Famous Plays: NohIzutsu(The Well Curb)
- Category： Third Number of scenes：Two Location：Ariwara Temple, Yamato (Present-day Tenri City, Nara Prefecture)
Source：The Tales of Ise Season：Autumn
SummaryAbout love for a childhood friend shown by a dance performed wearing his memento
A traveling priest visits an old temple connected to poet Ariwara no Narihira. There, a village woman (mae-shite) describes the love affair between Narihira and the daughter of Ki no Aritsune. The woman says that she is this daughter and then disappears.

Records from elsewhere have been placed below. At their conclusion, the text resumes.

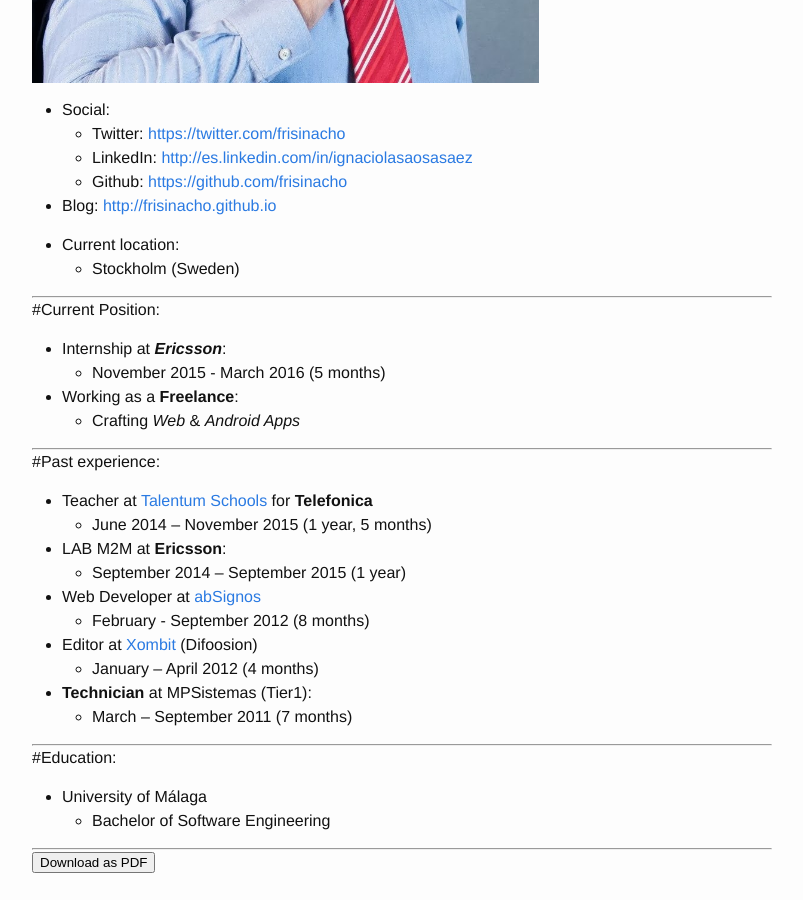
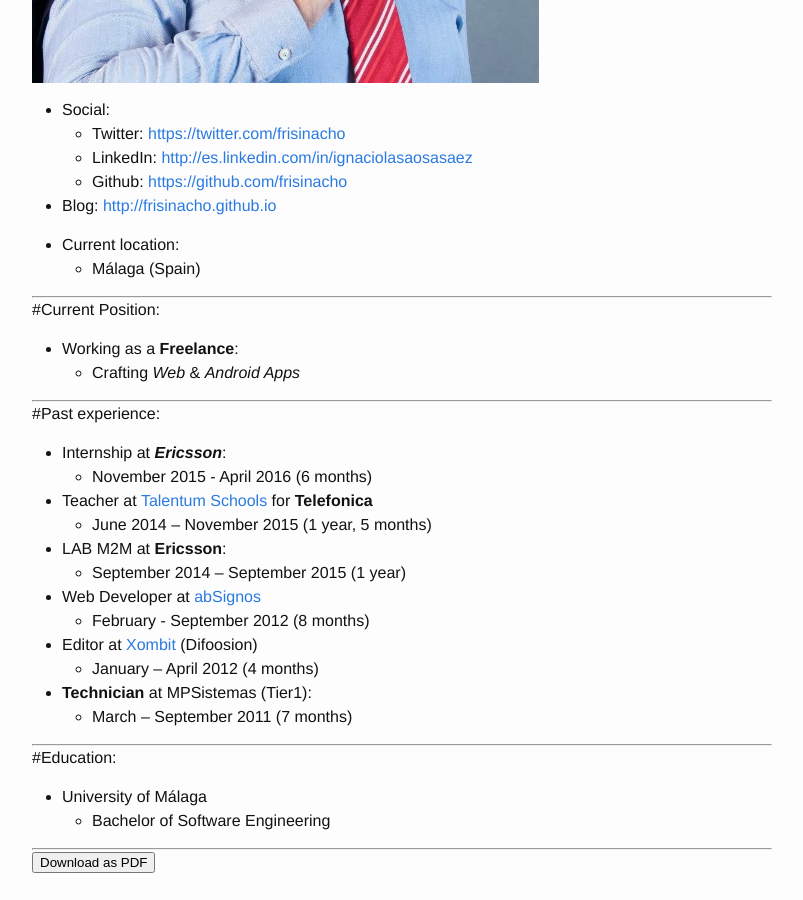
Before and after one commit to frisinacho/frisinacho.github.io, a Jekyll site: the page built from pages/cv.md, in a window 1280 px wide and 900 px high, scrolled down 661 px. Shown: the whole window, without its empty margins (238-1041 px from the left). Built offline with Jekyll 4.4.1, drawn with Linux system fonts in a browser that asks for light colours.

Commit message:
Keeping CV up to date

```diff
--- a/pages/cv.md
+++ b/pages/cv.md
@@ -15,19 +15,16 @@
 - Social:
 	* Twitter: <https://twitter.com/{{ frisinacho.twitter }}>
 	* LinkedIn: <http://es.linkedin.com/in/{{ frisinacho.linkedin }}>
-	* Github: <https://github.com/{{ frisinacho.github}}>
+	* Github: <https://github.com/{{ frisinacho.github }}>
 
 - Blog: <{{ site.url }}>
 
 - Current location:
-	- Stockholm (Sweden)
+	- Málaga (Spain)
 
 ---
 
 #Current Position:
-
-- Internship at __*Ericsson*__:
-	* November 2015 - March 2016 (5 months)
 
 - Working as a __Freelance__:
 	* Crafting _Web_ & _Android Apps_
@@ -35,6 +32,9 @@
 ---
 
 #Past experience:
+
+- Internship at __*Ericsson*__:
+	* November 2015 - April 2016 (6 months)
 
 - Teacher at [Talentum Schools](http://talentumschools.com/) for __Telefonica__
 	* June 2014 – November 2015 (1 year, 5 months)
```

That evening, the ghost (nochi-shite) of the daughter who appears in the priest’s dream dances wearing the clothing that Narihira left behind. The ghost stares at her reflection in the well water and thinks fondly of her days with him. When dawn comes, the ghost disappears.
This play is a leading example of mugen (fantasy) Noh that was created based on a story in “The Tales of Ise” about childhood friends who fall in love after they have reached adulthood. Reminiscence of events that happened after the two were married as well as of days dating back to their childhood heightens the daughter’s feelings and evokes deep emotions in her.
Watch videoFeelings for Narihira are shown by a dance performed wearing his clothing
The daughter appears looking like a man and dances quietly thinking about Narihira. She brushes aside the Japanese pampas grass that is growing on the well curb (rim around the well) and stares at the reflection on the water that shows herself in Narihira’s clothing. She then disappears like a withering flower that leaves behind only its scent.
Ariwara Temple, which is depicted as a dilapidated temple in the play, was located in Isonokami (present-day Tenri City) in Yamato and continued to exist. It was demolished in the early part (19th century) of Meiji period and is now Ariwara Shrine.
The play takes place in an autumn evening under the moonlight. You can hear the sound of the wind blowing on the pine trees in the temple’s ill-kept garden. Japanese pampas grass grows on the well where the daughter is staring into her reflection on the water.
The source of this play is “The Tales of Ise,” which is a collection of stories based on waka poems, and many poems are cited. In particular, the two lines that the childhood couple says to each other epitomize the sentiment of falling in love. “We marked our height on the well curb. Since I last saw you it seems I have grown taller, well past those measurements on the well curb.” “The parted hair I used to compare against yours now hangs far below my shoulders. If not for you, for whom shall I put it up?”
November 11, 2006
National Noh Theatre
“Izutsu (The Well Curb),” Kanze School
Characters and Performers
Village Woman (mae-shite): Yamamoto Nobuyuki
Ghost of the Daughter of Ki no Aritsune (nochi-shite): Yamamoto Nobuyuki
Traveling Priest (waki): Kudo Kazuya
Villager (ai): Takazawa Yusuke
Koken (stage assistant): Kanze Tetsunojo IX, Asami Jiichi
Flute player: Akai Keizo
Shoulder drum player: Yokoyama Haruaki
Hip drum player: Kamei Tadao
Rear row: Wakamatsu Takeshi, Okada Reiji, Shimizu Kanji, Nishimura Takao
Front row: Tanimoto Kengo, Nagayama Keizo, Umano Masaki, Shibata Minoru